“Y’all are so quiet,” he said to the room of a few dozen representatives from the media and the US Golf Association. “I’d rather be hitting golf balls out in front of a million people than up here talking.”
Sauers, 54, is not your ordinary defending champion of the US Senior Open. Not many people in the room Monday morning knew his story, and Sauers is still getting used to telling it.
Sauers, set to defend his title at this year’s US Senior Open, to be held June 29-July 2 at Salem Country Club, is just happy to be alive. In 2011 he was diagnosed with the rare Stevens-Johnson Syndrome, a rare skin condition that causes peeling, burning and, in the worst cases, can lead to high fevers, organ failure, and death.

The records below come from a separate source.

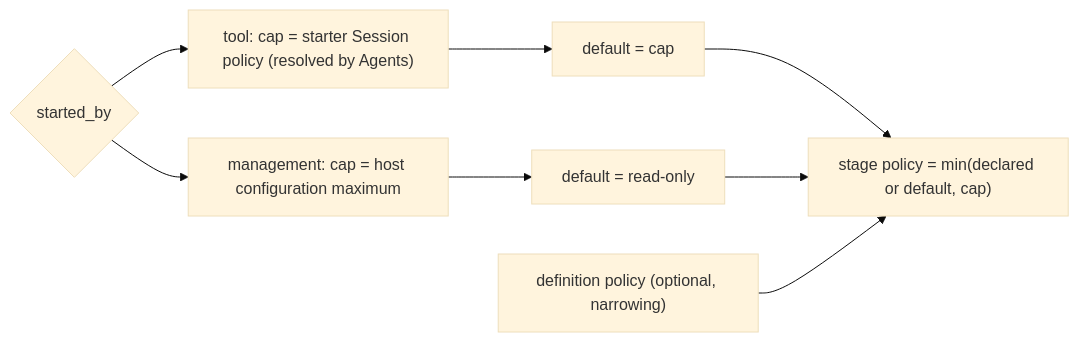
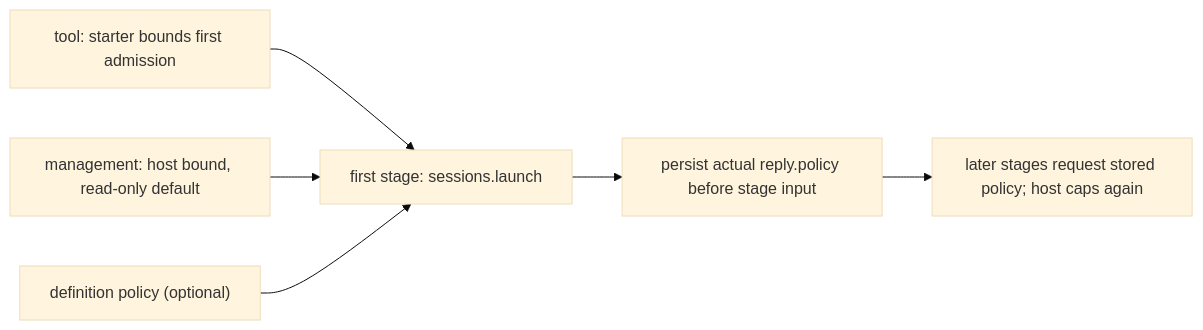
The fifth of 6 diagrams in docs/design/plugins/Workflow.md (CoutinhoTTS/dim-agent), drawn with Mermaid (base theme) before and after one commit. The commit also changed other lines of this file and 1 other file, not shown here.

Commit message:
docs(workflow): use existing stage admission and service contracts

````diff
--- a/docs/design/plugins/Workflow.md
+++ b/docs/design/plugins/Workflow.md
@@ -143,13 +158,13 @@
 ```mermaid
 flowchart LR
-  Start{"started_by"}
-  ToolStart["tool: cap = starter Session policy (resolved by Agents)"]
-  MgmtStart["management: cap = host configuration maximum"]
-  D1["default = cap"]
-  D2["default = read-only"]
-  Decl["definition policy (optional, narrowing)"]
-  Eff["stage policy = min(declared or default, cap)"]
-  Start --> ToolStart --> D1 --> Eff
-  Start --> MgmtStart --> D2 --> Eff
-  Decl --> Eff
+  ToolStart["tool: starter bounds first admission"]
+  MgmtStart["management: host bound, read-only default"]
+  Decl["definition policy (optional)"]
+  First["first stage: sessions.launch"]
+  Cap["persist actual reply.policy before stage input"]
+  Later["later stages request stored policy; host caps again"]
+  ToolStart --> First
+  MgmtStart --> First
+  Decl --> First
+  First --> Cap --> Later
 ```
````
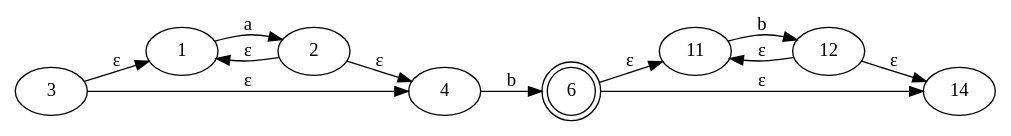
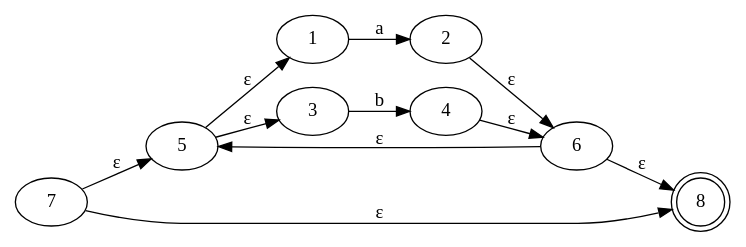
The diagram in graficas/Thompson.gv (guzmanalejandra/Compiladores-I), drawn with Graphviz before and after one commit. The commit also changed 4 other files, not shown here.

```diff
--- a/graficas/Thompson.gv
+++ b/graficas/Thompson.gv
@@ -1,22 +1,21 @@
 digraph Automata {
 	rankdir=LR
+	5 [label=5]
 	1 [label=1]
+	3 [label=3]
 	2 [label=2]
-	3 [label=3]
 	4 [label=4]
-	11 [label=11]
-	12 [label=12]
-	14 [label=14]
-	6 [label=6 shape=doublecircle]
+	6 [label=6]
+	7 [label=7]
+	8 [label=8 shape=doublecircle]
+	5 -> 1 [label="ε"]
+	5 -> 3 [label="ε"]
 	1 -> 2 [label=a]
-	3 -> 1 [label="ε"]
-	3 -> 4 [label="ε"]
-	2 -> 4 [label="ε"]
-	2 -> 1 [label="ε"]
-	11 -> 12 [label=b]
-	12 -> 14 [label="ε"]
-	12 -> 11 [label="ε"]
-	6 -> 11 [label="ε"]
-	6 -> 14 [label="ε"]
-	4 -> 6 [label=b]
+	3 -> 4 [label=b]
+	2 -> 6 [label="ε"]
+	4 -> 6 [label="ε"]
+	7 -> 5 [label="ε"]
+	7 -> 8 [label="ε"]
+	6 -> 8 [label="ε"]
+	6 -> 5 [label="ε"]
 }
```
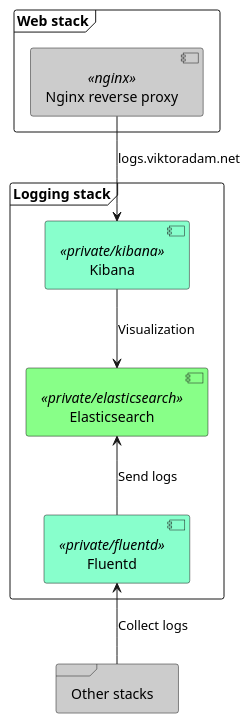
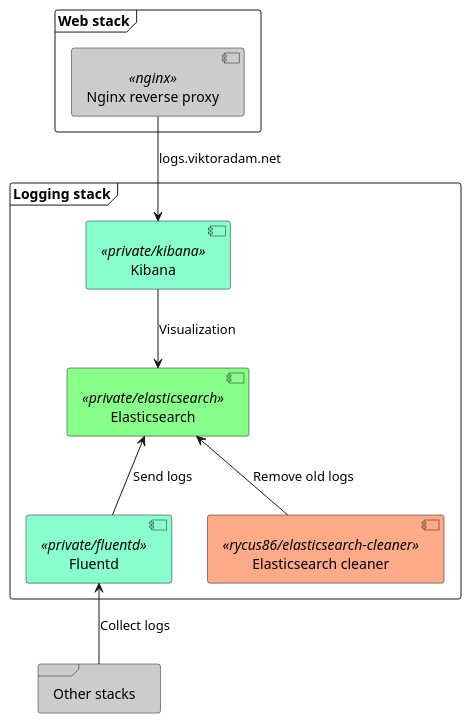
Before and after one commit to rycus86/home-stack-logging: the diagram in stack.puml, drawn with PlantUML. The commit also changed 3 other files, not shown here.

Commit message:
Add Elasticsearch cleaner

```diff
--- a/stack.puml
+++ b/stack.puml
@@ -1,21 +1,23 @@
 @startuml
 
 frame "Logging stack" as stack {
     [Elasticsearch] << private/elasticsearch >> as es #8f8
     [Kibana] << private/kibana >> as kibana #8fc
     [Fluentd] << private/fluentd >> as fluentd #8fc
+    [Elasticsearch cleaner] << rycus86/elasticsearch-cleaner >> as es_cleaner #fa8
 }
 
 frame "Web stack" as web_stack {
     [Nginx reverse proxy] << nginx >> as nginx #ccc
 }
 
 frame "Other stacks" as others #ccc
 
 nginx --> kibana : logs.viktoradam.net
 kibana --> es : Visualization
 es <-- fluentd : Send logs
+es <-- es_cleaner : Remove old logs
 
 fluentd <-- others : Collect logs
 
 @enduml
```
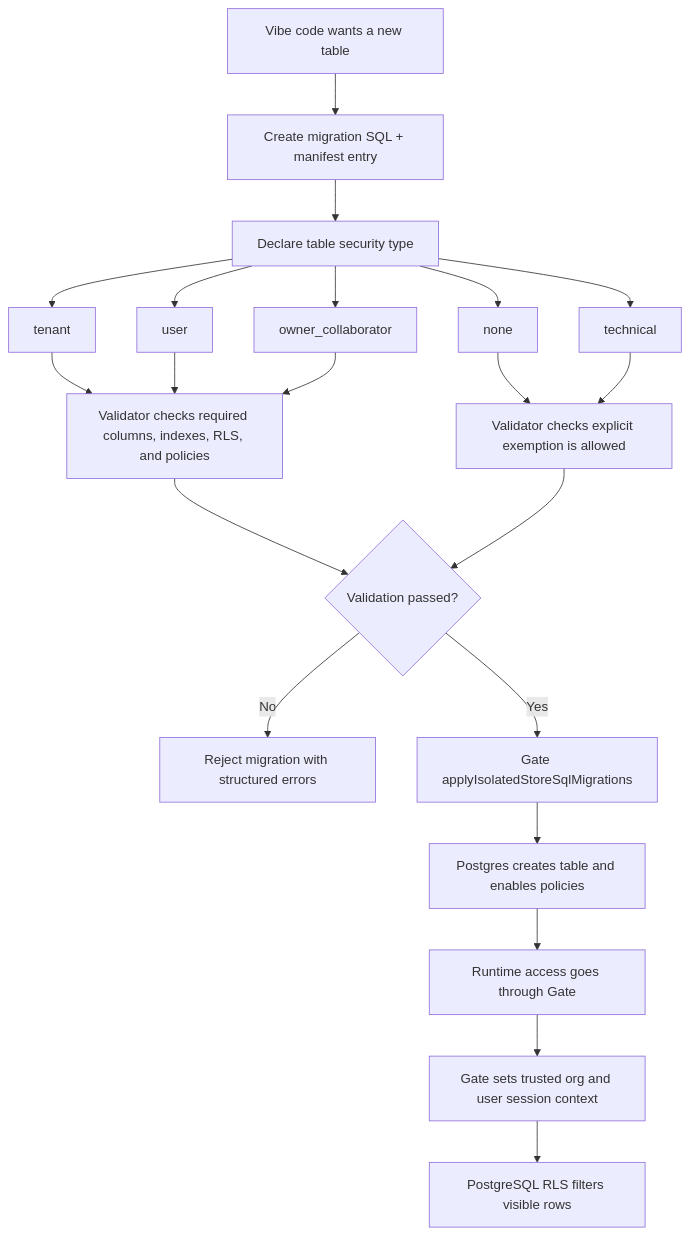
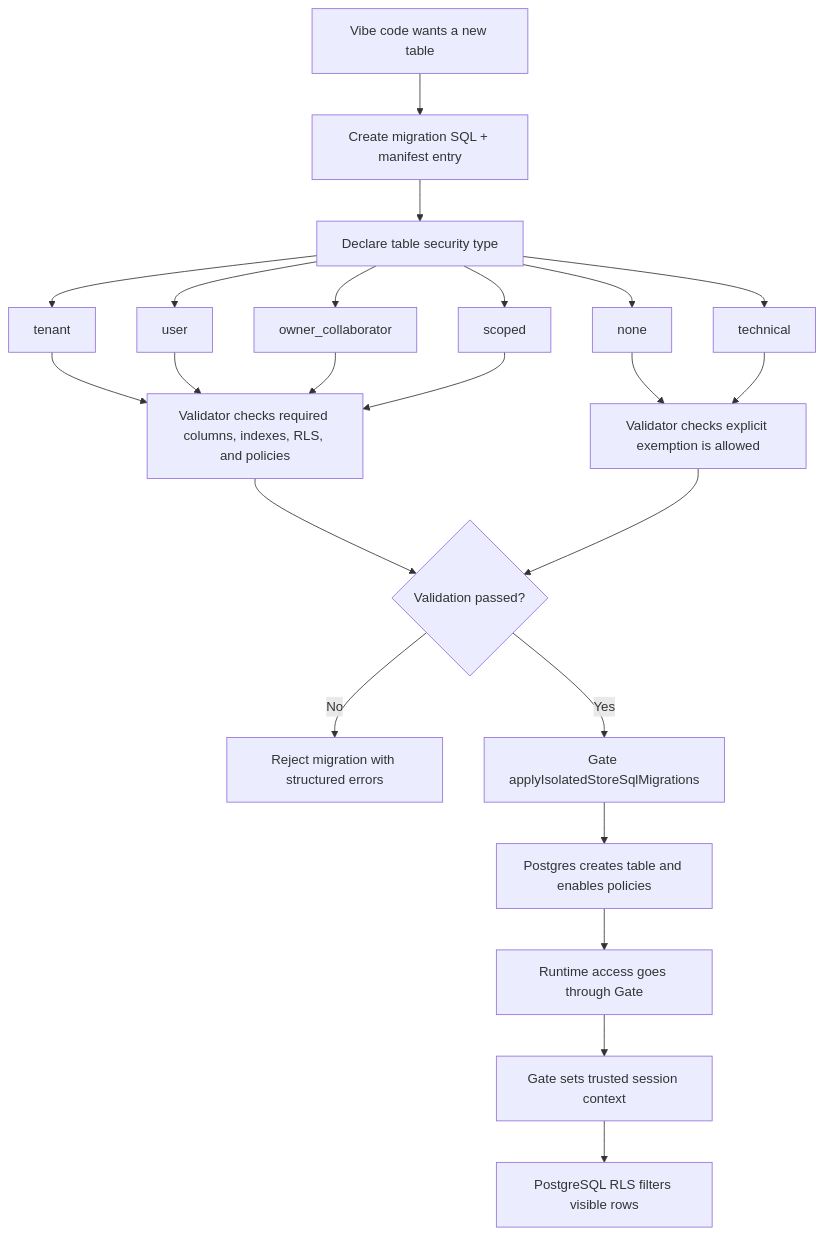
The fourth of 4 diagrams in project-template/.claude/skills/fusebase-gate/references/isolated-sql-rls-plan.md (fusebase-dev/fusebase-cli), drawn with Mermaid before and after one commit. The commit also changed other lines of this file and 18 other files, not shown here.

````diff
--- a/project-template/.claude/skills/fusebase-gate/references/isolated-sql-rls-plan.md
+++ b/project-template/.claude/skills/fusebase-gate/references/isolated-sql-rls-plan.md
@@ -403,26 +562,28 @@
 ```mermaid
 flowchart TD
   A["Vibe code wants a new table"] --> B["Create migration SQL + manifest entry"]
   B --> C["Declare table security type"]
   C --> C1["tenant"]
   C --> C2["user"]
   C --> C3["owner_collaborator"]
-  C --> C4["none"]
-  C --> C5["technical"]
+  C --> C4["scoped"]
+  C --> C5["none"]
+  C --> C6["technical"]
 
   C1 --> D["Validator checks required columns, indexes, RLS, and policies"]
   C2 --> D
   C3 --> D
-  C4 --> E["Validator checks explicit exemption is allowed"]
-  C5 --> E
+  C4 --> D
+  C5 --> E["Validator checks explicit exemption is allowed"]
+  C6 --> E
 
   D --> F{"Validation passed?"}
   E --> F
 
   F -- "No" --> G["Reject migration with structured errors"]
   F -- "Yes" --> H["Gate applyIsolatedStoreSqlMigrations"]
   H --> I["Postgres creates table and enables policies"]
   I --> J["Runtime access goes through Gate"]
-  J --> K["Gate sets trusted org and user session context"]
+  J --> K["Gate sets trusted session context"]
   K --> L["PostgreSQL RLS filters visible rows"]
 ```
````
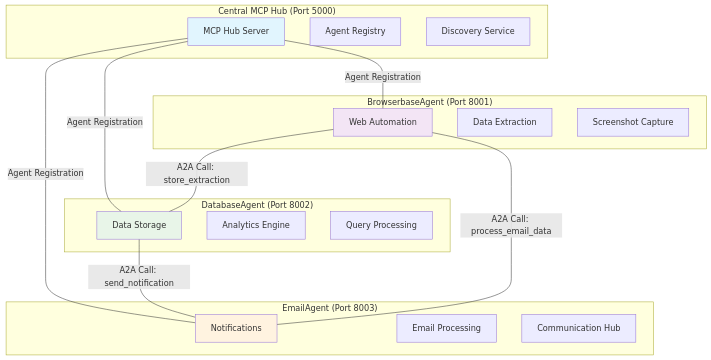
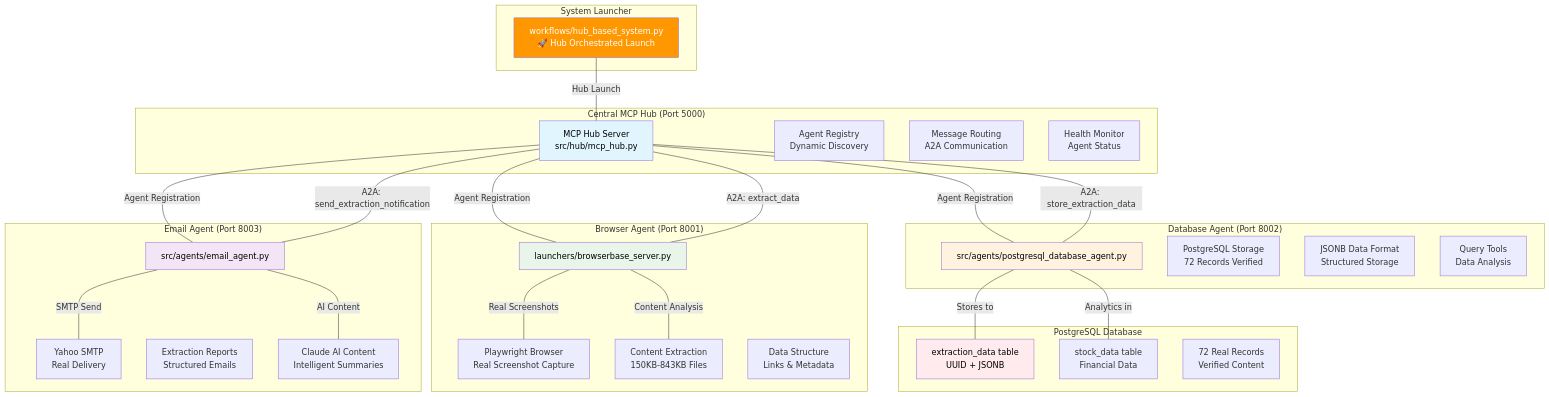
One commit to rajpraba1986/mcp-multi-agent-system changed the diagram in README.md. Above: the diagram before and after it, drawn with Mermaid. The commit also changed other lines of this file and 56 other files, not shown here.

````diff
--- a/README.md
+++ b/README.md
@@ -51,39 +85,66 @@
 ```mermaid
 graph TB
-    subgraph "Central MCP Hub (Port 5000)"
-        H[MCP Hub Server]
-        R[Agent Registry]
-        D[Discovery Service]
+    subgraph "System Launcher"
+        START[workflows/hub_based_system.py<br/>🚀 Hub Orchestrated Launch]
     end
     
-    subgraph "BrowserbaseAgent (Port 8001)"
-        B1[Web Automation]
-        B2[Data Extraction]
-        B3[Screenshot Capture]
+    subgraph "Central MCP Hub (Port 5000)"
+        H[MCP Hub Server<br/>src/hub/mcp_hub.py]
+        R[Agent Registry<br/>Dynamic Discovery]
+        D[Message Routing<br/>A2A Communication]
+        M[Health Monitor<br/>Agent Status]
     end
     
-    subgraph "DatabaseAgent (Port 8002)"
-        D1[Data Storage]
-        D2[Analytics Engine]
-        D3[Query Processing]
+    subgraph "Browser Agent (Port 8001)"
+        BR1[launchers/browserbase_server.py]
+        BR2[Playwright Browser<br/>Real Screenshot Capture]
+        BR3[Content Extraction<br/>150KB-843KB Files]
+        BR4[Data Structure<br/>Links & Metadata]
     end
     
-    subgraph "EmailAgent (Port 8003)"
-        E1[Notifications]
-        E2[Email Processing]
-        E3[Communication Hub]
+    subgraph "Database Agent (Port 8002)"
+        DB1[src/agents/postgresql_database_agent.py]
+        DB2[PostgreSQL Storage<br/>72 Records Verified]
+        DB3[JSONB Data Format<br/>Structured Storage]
+        DB4[Query Tools<br/>Data Analysis]
     end
     
-    H ---|Agent Registration| B1
-    H ---|Agent Registration| D1
-    H ---|Agent Registration| E1
+    subgraph "Email Agent (Port 8003)"
+        EM1[src/agents/email_agent.py]
+        EM2[Yahoo SMTP<br/>Real Delivery]
+        EM3[Extraction Reports<br/>Structured Emails]
+        EM4[Claude AI Content<br/>Intelligent Summaries]
+    end
     
-    B1 ---|A2A Call: store_extraction| D1
-    D1 ---|A2A Call: send_notification| E1
-    B1 ---|A2A Call: process_email_data| E1
+    subgraph "PostgreSQL Database"
+        PG1[extraction_data table<br/>UUID + JSONB]
+        PG2[stock_data table<br/>Financial Data]
+        PG3[72 Real Records<br/>Verified Content]
+    end
     
-    style H fill:#e1f5fe
-    style B1 fill:#f3e5f5
-    style D1 fill:#e8f5e8
-    style E1 fill:#fff3e0
+    START ---|Hub Launch| H
+    
+    H ---|Agent Registration| BR1
+    H ---|Agent Registration| DB1  
+    H ---|Agent Registration| EM1
+    
+    H ---|A2A: extract_data| BR1
+    H ---|A2A: store_extraction_data| DB1
+    H ---|A2A: send_extraction_notification| EM1
+    
+    BR1 ---|Real Screenshots| BR2
+    BR1 ---|Content Analysis| BR3
+    
+    DB1 ---|Stores to| PG1
+    DB1 ---|Analytics in| PG2
+    
+    EM1 ---|SMTP Send| EM2
+    EM1 ---|AI Content| EM4
+    
+    style START fill:#ff9800,color:#fff
+    style H fill:#e1f5fe,color:#000
+    style BR1 fill:#e8f5e8,color:#000
+    style DB1 fill:#fff3e0,color:#000
+    style EM1 fill:#f3e5f5,color:#000
+    style PG1 fill:#ffebee,color:#000
 ```
````
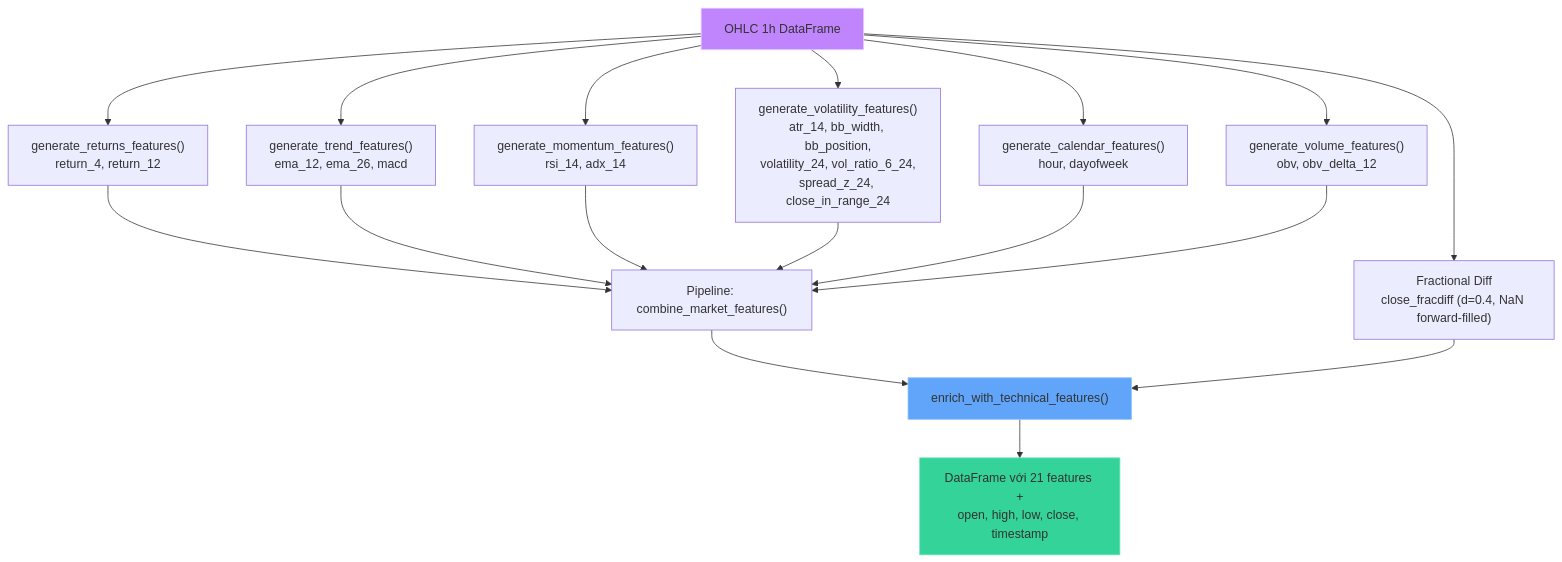
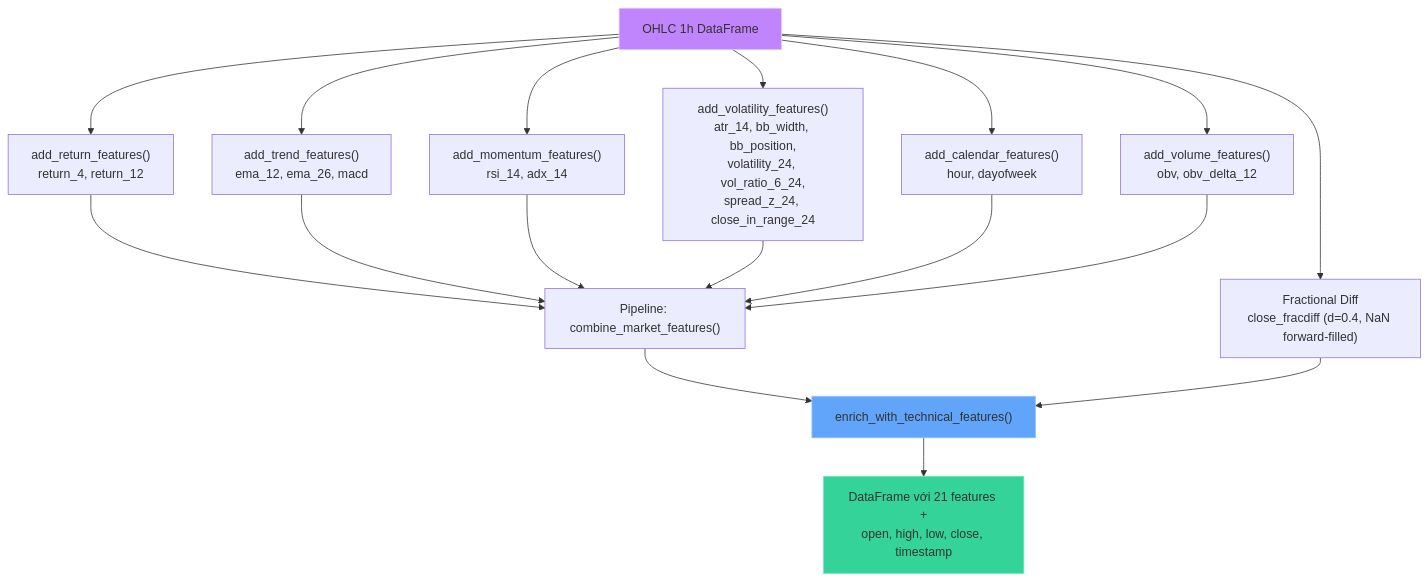
The first of 4 diagrams in docs/feature-engineering.md (ultimateBroK/thesis-compact), drawn with Mermaid before and after one commit. The commit also changed other lines of this file and 51 other files, not shown here.

````diff
--- a/docs/feature-engineering.md
+++ b/docs/feature-engineering.md
@@ -9,24 +9,24 @@
 ```mermaid
 flowchart TD
-    A["OHLC 1h DataFrame"] --> B["generate_returns_features()<br/>return_4, return_12"]
-    A --> C["generate_trend_features()<br/>ema_12, ema_26, macd"]
-    A --> D["generate_momentum_features()<br/>rsi_14, adx_14"]
-    A --> E["generate_volatility_features()<br/>atr_14, bb_width, bb_position,<br/>volatility_24, vol_ratio_6_24,<br/>spread_z_24, close_in_range_24"]
-    A --> F["generate_calendar_features()<br/>hour, dayofweek"]
-    A --> G["generate_volume_features()<br/>obv, obv_delta_12"]
+    A["OHLC 1h DataFrame"] --> B["add_return_features()<br/>return_4, return_12"]
+    A --> C["add_trend_features()<br/>ema_12, ema_26, macd"]
+    A --> D["add_momentum_features()<br/>rsi_14, adx_14"]
+    A --> E["add_volatility_features()<br/>atr_14, bb_width, bb_position,<br/>volatility_24, vol_ratio_6_24,<br/>spread_z_24, close_in_range_24"]
+    A --> F["add_calendar_features()<br/>hour, dayofweek"]
+    A --> G["add_volume_features()<br/>obv, obv_delta_12"]
     A --> H["Fractional Diff<br/>close_fracdiff (d=0.4, NaN forward-filled)"]
 
     B --> I["Pipeline: combine_market_features()"]
     C --> I
     D --> I
     E --> I
     F --> I
     G --> I
     I --> J["enrich_with_technical_features()"]
     H --> J
     J --> K["DataFrame với 21 features +<br/>open, high, low, close, timestamp"]
 
     style A fill:#c084fc,stroke:#e9d5ff
     style J fill:#60a5fa,stroke:#93c5fd
     style K fill:#34d399,stroke:#6ee7b7
 ```
````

Doctors originally misdiagnosed Sauers with rheumatoid arthritis, and he contracted Stevens-Johnson after being pumped full of the wrong medication for six to eight months.
“I ended up getting burned from the inside out — both arms and both legs,” said Sauers, a native of Savannah, Ga. “I couldn’t get off the couch, I couldn’t do anything – just burning. They treated me like a burn victim. I was pretty much tortured — a morphine pump, epidurals in my back. I don’t think the morphine worked.”
Sauers pulled through after being given just a 25 percent chance of survival. But Sauers found a positive through his horrifying ordeal. Half a decade earlier, Sauers had tired of professional golf. He won three tournaments on the PGA Tour and finished tied for second at the 2002 PGA Championship, but 20 years of traveling and struggling to make it were enough.
“I didn’t touch a golf club for seven years,” Sauers said. “I got off the tour when I was 44-45, [and] I was frustrated with the game. I don’t have a teacher, did it all my own, and couldn’t get out of my slump as fast as I could have if I had a teacher.”
But lying in the hospital at Duke University, all Sauers could think about was his golf swing.
“I basically played golf for two to three weeks in the hospital in my head, and I said, ‘This is how I’m going to play when I get out. This is how I’m going to swing the club,’” Sauers said.
His first round back came at Ford Plantation Golf Club outside Savannah, and after seven years away from the course, Sauers birdied his last three holes to shoot a 71. “If I could shoot 71 after everything I just went through, not touching a club for seven years, near death, I’ve got to give professional golf another shot,” Sauers said.
Sauers has been playing on the Champions Tour since the end of the 2012 season, and finally broke through with his first major victory at last year’s US Senior Open, beating Billy Mayfair and Miguel Angel Jimenez by one stroke. The championship earned Sauers a spot in this year’s US Open as well, to be played next month at Erin Hills in Wisconsin.
And coming up to Boston to partake in the US Senior Open will be special for Sauers. His first professional win came at the 1986 Bank of Boston Classic, winning in a playoff at Pleasant Valley Country Club in Sutton.
The USGA presented Sauers with a pair of Larry Bird socks on Monday, with a gentle suggestion to wear them at some point during the Senior Open. He played a practice round on Monday with Bruins legend Ray Bourque and Patriots kicker Stephen Gostkowski.
“I used to sit and watch the Celtics every day with my dad,” he said. “I used to always watch Larry Bird hit those 3-pointers.”